Seedling wondered at him in silence. Worm coughed.

“Tell me about Outside, “ she asked Worm, “Tell me everything there is to know about it, if you please. I must be ready.”

“Oh, dear,” Worm replied, “I could not possibly do that.”

“And why not?” Seedling was all at once incredulous and a bit hurt.

“I am afraid no one can tell you everything there is to know,” Worm continued calmly.

“This is terrible news,” Seedling declared.

“It is not terrible, or awful, or any such word,” Worm said, in an attempt to comfort her, “It would only be terrible if everyone else except you knew everything about it there is to know. But no one seems to know very much about anything at all, from what I can tell.”

Seedling began to feel a bit better about the whole thing, and she thanked Worm.  He busied himself with Dirt for several minutes as Seedling lost herself in thought.

Suddenly, something large and wet burst right on top of her. Seedling cried out, horrified. She hoped it wouldn’t happen again. But then came another of the bursts, and another, and another.

“Worm!” Seedling shouted “Help! Worm! What is going on?”

“Calm yourself, Seedling,” Worm was gliding around her with great speed. Seedling could feel him moving the Dirt, and she knew he had not left her.

“It is just a bit of Rain,” Worm said, “I think you will find it beneficial.”

“How do you know that?” Seedling shrieked as more of the droplets burst around her, “How do you know this-this rain-won’t kill me?”

“I sincerely doubt that it will,” said Worm, “In fact, you might find you like it if you relax a bit. It might help you.”

Seedling, infuriated that she was getting soaked in what seemed to be a series of very unpredictable explosions, wanted to protest this notion with all her might. She began to doubt very much that Worm had ever been correct about anything. But she could not seem to move herself from where she sat, and Worm was so busy he had no time for chatter. Seedling had no choice but to sit, and to wait, and to die in the Rain.

But she did no such thing. She instead became used to the feel of the droplets, and how they made the Dirt soft. Seedling stilled her mind and, before she knew it, she began to reach. She reached and reached and reached, until she felt she would burst. Dirt was moving around her, and she felt the very tip top of her begin to push back against it.

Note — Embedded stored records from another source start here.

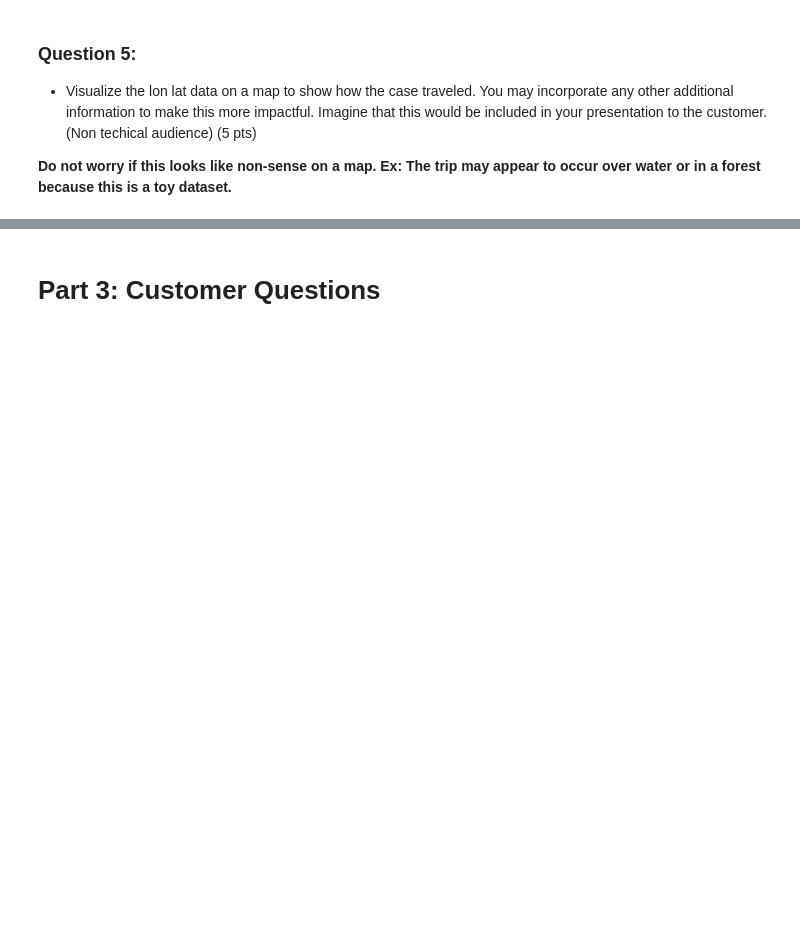
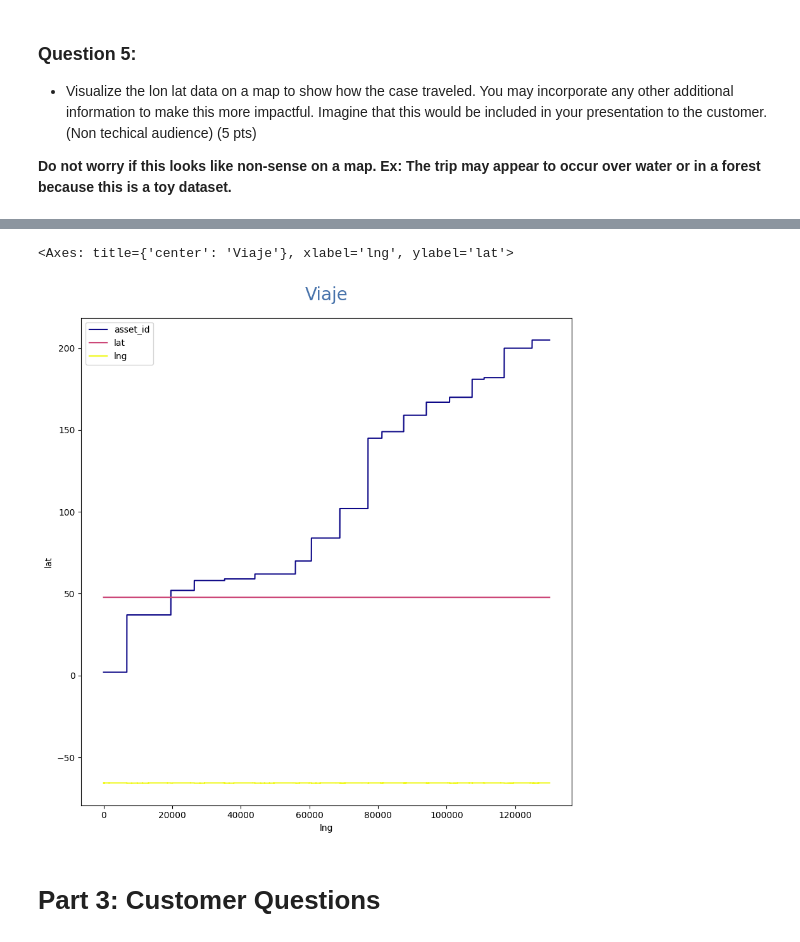
Before and after one commit to MarianaSosaTerrazas/DIPLOMADO_CIENCIA_MATEMATICA_2024-1, a Jupyter notebook: Data_Analyst_Assignment_1_MarianaSosa.ipynb, the cells around one changed output, grey strips where cells are left out. Drawn from its saved outputs; the diff is of its cells as text; code cells hidden in the pictures; blank space fills up the shorter version.

```diff
--- a/Data_Analyst_Assignment_1_MarianaSosa.ipynb
+++ b/Data_Analyst_Assignment_1_MarianaSosa.ipynb
@@ -240,0 +242,3 @@ Warning: total number of rows (130061) exceeds max_rows (20000). Limiting to fir
+# %%
+map_aux=df[['asset_id','lat','lng']]
+map_aux
@@ -241,3 +259,21 @@ Warning: total number of rows (130061) exceeds max_rows (20000). Limiting to fir
+# %%
+map_data=map_aux
+# %%
+# Control del tamaño de la figura del mapa
+fig, ax = plt.subplots(figsize=(10, 10))
+
+# Control del título y los ejes
+ax.set_title('Viaje',
+             pad = 20,
+             fontdict={'fontsize':20, 'color': '#4873ab'})
+ax.set_xlabel('lng')
+ax.set_ylabel('lat')
+
+# Mostrar el mapa finalizado
+map_data.plot(column='asset_id', cmap='plasma', ax=ax, zorder=5)
+# %% [output]
+<Axes: title={'center': 'Viaje'}, xlabel='lng', ylabel='lat'>
+[figure, added]
 # %% [markdown]
 # Part 3: Customer Questions
 # %% [markdown]
```
Also changed, not shown: parts of 3 cells of this notebook.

“Bravo, Seedling!” she heard Worm shout, as he slid through a clod of wet Dirt before coming to a stop next to her.

“What is happening, Worm?” the frightened Seedling asked, “What have I done?”

“You are growing!” exclaimed Worm, positively delighted, “Somehow I knew that Rain would do the trick.”

“I’m beginning to think you know more than you let on,” Seedling said.

“I know some of what I see, a bit of what I hear, and a little of what I feel,” Worm replied, “And that about covers it.”

“You are a fascinating creature, Worm,” Seedling declared.

“Aren’t we all?” Worm answered.

Seedling was so content in the Dirt with Worm, she wasn’t sure Outside could be much better. Out of nowhere, an unwelcome thought began to steal away her joy until she finally gave it voice, sadly.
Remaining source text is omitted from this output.